##### 5.1. The Modified Zakharov–Kuznetsov (mZK) Model

Bekir [45] investigate the mZK model and established only two solutions (see Appendix A) by executing the -expansion method. We identify that some of our obtained solutions are identical to Bekir’s solutions and some are different. In Table 1, we compare the obtained solutions by the two methods [45].

The AE method delivered nineteen different solutions. From Table 1, we notice that the solutions and obtained by the -expansion method and the solutions (23) and (29) obtained by the AE method are identical respectively. The solution (see Appendix A) obtained by the -expansion method is a trivial solution and does not carry any physical significance. Therefore, the solution is not considered. In addition, we found some other solutions, namely, (11)–(23), and (24)–(28) which are not found in [45]. Therefore, by comparing the solutions obtained by the two methods, it might be concluded, that we attain further solutions which are general and compatible.

##### 5.2. The Calogero–Bogoyavlenskii–Schiff (CBS) Model

By executing the modified tanh-function method, Taha et al. [46] obtained only three solutions (see Appendix B) for the (2 + 1)-dimensional CBS model. We identify that some of the attained solutions are identical to the Taha et al. solutions and some are different. In Table 2, we compare the solutions examined by the two methods [46].

By applying the AE method, we determine nineteen fresh solutions. From Table 2, we see that the solutions obtained by the modified tanh-function method and the solutions (36), (40), and (44) obtained by the AE method are identical, respectively. In addition, we attain other sixteen solutions (34), (35), (37)–(39), (41)–(43), (45)–(52)which are not found by Taha et al. [46]. Therefore, from the comparison of the solutions obtained by the two methods, it might be concluded that we have attained further general, functional solutions than Taha et al. [46] solutions.

#### 6. Conclusion

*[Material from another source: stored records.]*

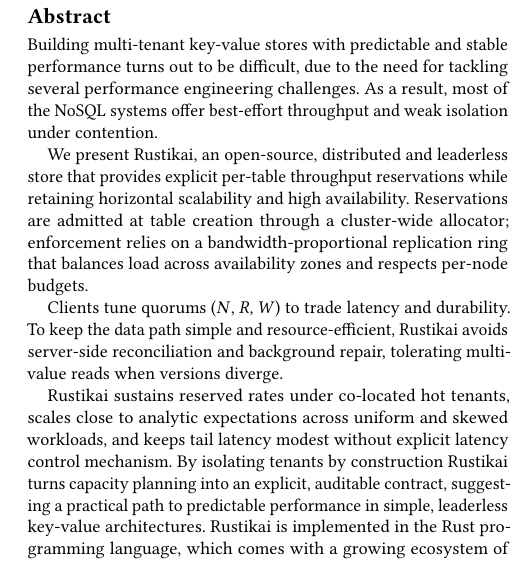
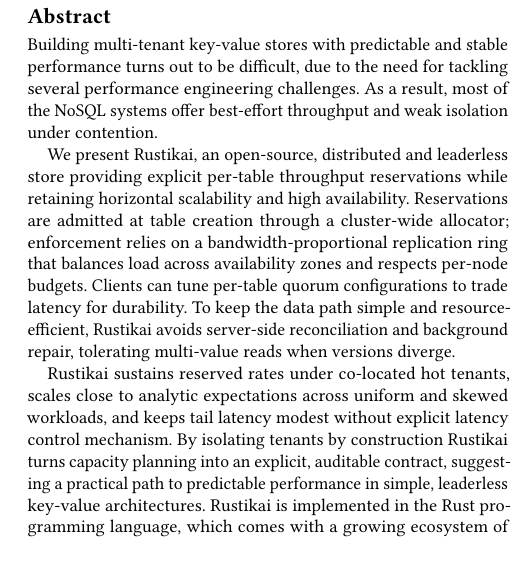
Before and after one commit to Virv12/tesi-kitsurai, a LaTeX paper (src/main.tex, which reads src/abstract.tex): part of one column of page 1 of 10, cut so that both start at the same text. Compiled offline with pdfLaTeX.

Commit message:
abstract minors

```diff
--- a/src/abstract.tex
+++ b/src/abstract.tex
@@ -2,13 +2,13 @@
 turns out to be difficult, due to the need for tackling several performance engineering challenges.
 As a result, most of the NoSQL systems offer best-effort throughput and weak isolation under contention.
 
-We present Rustikai, an open-source, distributed and leaderless store that provides explicit
+We present Rustikai, an open-source, distributed and leaderless store providing explicit
 per-table throughput reservations while retaining horizontal scalability and high availability.
 Reservations are admitted at table creation through a cluster-wide allocator;
 enforcement relies on a bandwidth-proportional replication ring that balances
 load across availability zones and respects per-node budgets.
-
-Clients tune quorums ($N$, $R$, $W$) to trade latency and durability.
+%
+Clients can tune per-table quorum configurations to trade latency for durability.
 To keep the data path simple and resource-efficient, Rustikai avoids
 server-side reconciliation and background repair, tolerating multi-value reads
 when versions diverge.
```
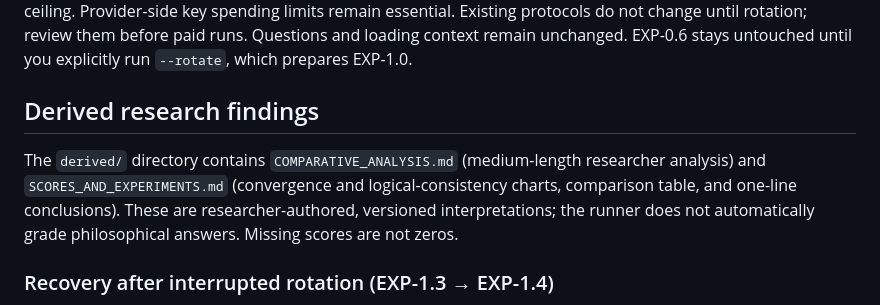
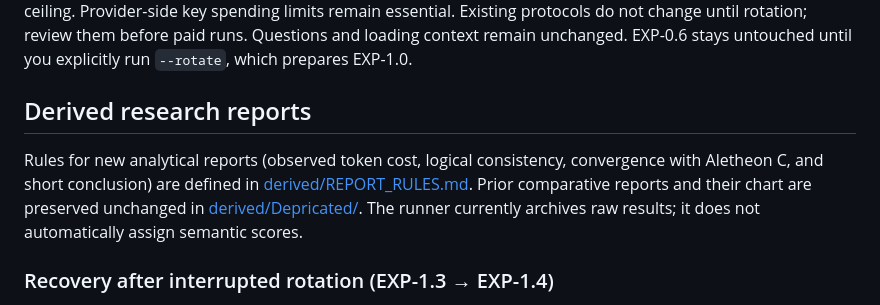
Before and after one commit to NecroWit/CODEX-DUBITATIONIS, a Markdown page: research/Aletheon.ExperimentRunner/README.md, the part around the change. Drawn GitHub-style.

Commit message:
Point runner documentation to derived report rules and archive

```diff
--- a/research/Aletheon.ExperimentRunner/README.md
+++ b/research/Aletheon.ExperimentRunner/README.md
@@ -46,10 +46,9 @@ the experiment ID and model selection again. The planner never calls OpenRouter.
 until you explicitly run `--rotate`, which prepares EXP-1.0.
 
 
-## Derived research findings
+## Derived research reports
 
-The `derived/` directory contains `COMPARATIVE_ANALYSIS.md` (medium-length researcher analysis) and `SCORES_AND_EXPERIMENTS.md` (convergence and logical-consistency charts, comparison table, and one-line conclusions). These are researcher-authored, versioned interpretations; the runner does not automatically grade philosophical answers. Missing scores are not zeros.
-
+Rules for new analytical reports (observed token cost, logical consistency, convergence with Aletheon C, and short conclusion) are defined in [derived/REPORT_RULES.md](derived/REPORT_RULES.md). Prior comparative reports and their chart are preserved unchanged in [derived/Depricated/](derived/Depricated/). The runner currently archives raw results; it does not automatically assign semantic scores.
 
 ### Recovery after interrupted rotation (EXP-1.3 → EXP-1.4)
 
```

The auxiliary equation approach has effectively been implemented to the modified Zakharov–Kuznetsov and the (2 + 1)-dimensional Calogero–Bogoyavlenskii–Schiff models in this article. The established wave solutions are further generic than the reachable results in the literature and for distinct values of the associated parameters standard solutions are originated and a few existing solutions are restored. In this study, it is established diverse solutions and the established traveling wave solutions are constructed through trigonometric, exponential, and hyperbolic functions and their integration. The accuracy of the investigated solutions have been verified by placing them into their original models and found accurate. From the analysis, it is perceived that the auxiliary equation approach can be used to study the further nonlinear evolution models that frequently occur in physics, mathematical physics, engineering, and other scientific real-time application fields. The ascertained solutions have revealed that the auxiliary equation method is an effective algorithm, powerful, further generalized, and can be utilized to arrange the wave velocity. In this study, we examine the exact solutions of the nonlinear mZK and CBS equations but it might assert that the approach can be implemented for other NLEEs. Therefore, in future, we can investigate the exact solutions of other NLEEs, such as the Calogero–Degasperis (CD) model, the Zakharov–Kuznetsov–Benjamin–Bona–Mahony (ZK-BBM) model, the (3 + 1)-dimensional Boiti–Leon–Manna–Pempinelli equation and some others by means of the auxiliary equation method.

#### Appendix

#### A. Bekir [45] Solutions

The solution of Bekir [45], investigated by the -expansion method for the modified Zakharov–Kuznetsov (mZK) model are scheduled as follows:

#### B. Taha et al. [46] Solutions

The solution of Taha et al. [46], examined by the modified tanh-function method for the Calogero–Bogoyavlenskii–Schiff (CBS) model are arranged as follows:

#### Data Availability

The data used to support the findings of this study are included within the article.

#### Conflicts of Interest

The authors declare that they have no conflicts of interest.

#### Acknowledgments

The authors would like to express their sincere thanks to the anonymous referees for their valuable comments and suggestions.